* Your instructions: From the records below, copy each line in which the string "klarinette" occurs.

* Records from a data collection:
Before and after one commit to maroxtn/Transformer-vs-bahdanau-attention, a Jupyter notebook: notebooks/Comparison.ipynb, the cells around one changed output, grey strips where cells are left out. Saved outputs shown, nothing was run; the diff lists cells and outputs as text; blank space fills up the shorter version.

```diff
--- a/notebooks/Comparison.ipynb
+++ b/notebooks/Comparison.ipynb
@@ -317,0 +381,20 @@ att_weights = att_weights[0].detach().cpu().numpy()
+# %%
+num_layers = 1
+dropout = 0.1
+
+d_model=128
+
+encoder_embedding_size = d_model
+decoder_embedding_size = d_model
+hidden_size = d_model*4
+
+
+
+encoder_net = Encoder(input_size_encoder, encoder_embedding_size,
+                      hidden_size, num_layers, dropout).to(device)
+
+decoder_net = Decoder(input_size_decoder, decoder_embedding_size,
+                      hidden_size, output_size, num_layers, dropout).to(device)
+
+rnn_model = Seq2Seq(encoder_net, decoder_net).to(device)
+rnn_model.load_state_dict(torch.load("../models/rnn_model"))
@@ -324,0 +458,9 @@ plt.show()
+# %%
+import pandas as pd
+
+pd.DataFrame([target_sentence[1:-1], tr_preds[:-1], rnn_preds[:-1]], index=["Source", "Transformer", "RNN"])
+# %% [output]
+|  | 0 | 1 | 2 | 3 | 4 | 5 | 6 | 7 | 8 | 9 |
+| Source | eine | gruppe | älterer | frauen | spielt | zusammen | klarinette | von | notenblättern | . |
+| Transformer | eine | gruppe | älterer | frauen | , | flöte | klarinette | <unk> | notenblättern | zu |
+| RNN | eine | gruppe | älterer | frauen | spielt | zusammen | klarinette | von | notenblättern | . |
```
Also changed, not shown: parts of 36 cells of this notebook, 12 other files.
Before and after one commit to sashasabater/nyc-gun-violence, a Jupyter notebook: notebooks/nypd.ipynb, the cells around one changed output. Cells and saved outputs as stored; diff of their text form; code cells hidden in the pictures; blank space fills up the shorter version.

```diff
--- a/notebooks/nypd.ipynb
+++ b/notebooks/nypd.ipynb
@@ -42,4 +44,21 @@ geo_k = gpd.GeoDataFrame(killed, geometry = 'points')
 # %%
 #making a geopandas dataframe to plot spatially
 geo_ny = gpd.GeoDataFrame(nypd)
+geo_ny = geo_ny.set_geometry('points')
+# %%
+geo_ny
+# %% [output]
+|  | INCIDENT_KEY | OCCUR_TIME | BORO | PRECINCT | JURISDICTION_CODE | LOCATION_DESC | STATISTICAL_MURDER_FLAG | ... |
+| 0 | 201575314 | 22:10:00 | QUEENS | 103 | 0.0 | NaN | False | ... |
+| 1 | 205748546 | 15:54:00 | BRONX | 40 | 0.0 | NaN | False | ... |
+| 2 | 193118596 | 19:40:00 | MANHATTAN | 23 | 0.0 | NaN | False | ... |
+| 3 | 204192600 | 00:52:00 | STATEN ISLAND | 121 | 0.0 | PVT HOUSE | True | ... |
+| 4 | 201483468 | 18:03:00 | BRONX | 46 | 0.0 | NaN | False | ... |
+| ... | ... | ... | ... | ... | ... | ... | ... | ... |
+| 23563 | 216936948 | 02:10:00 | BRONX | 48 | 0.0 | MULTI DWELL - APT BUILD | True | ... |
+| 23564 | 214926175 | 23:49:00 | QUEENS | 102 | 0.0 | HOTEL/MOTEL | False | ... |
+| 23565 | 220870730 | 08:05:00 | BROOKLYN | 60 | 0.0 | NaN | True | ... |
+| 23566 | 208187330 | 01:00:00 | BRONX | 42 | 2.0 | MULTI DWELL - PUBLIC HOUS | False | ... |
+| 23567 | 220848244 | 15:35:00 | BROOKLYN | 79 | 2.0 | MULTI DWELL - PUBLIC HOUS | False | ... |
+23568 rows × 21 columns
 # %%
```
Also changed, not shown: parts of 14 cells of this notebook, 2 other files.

* Exercise answer:
+| Source | eine | gruppe | älterer | frauen | spielt | zusammen | klarinette | von | notenblättern | . |
+| Transformer | eine | gruppe | älterer | frauen | , | flöte | klarinette | <unk> | notenblättern | zu |
+| RNN | eine | gruppe | älterer | frauen | spielt | zusammen | klarinette | von | notenblättern | . |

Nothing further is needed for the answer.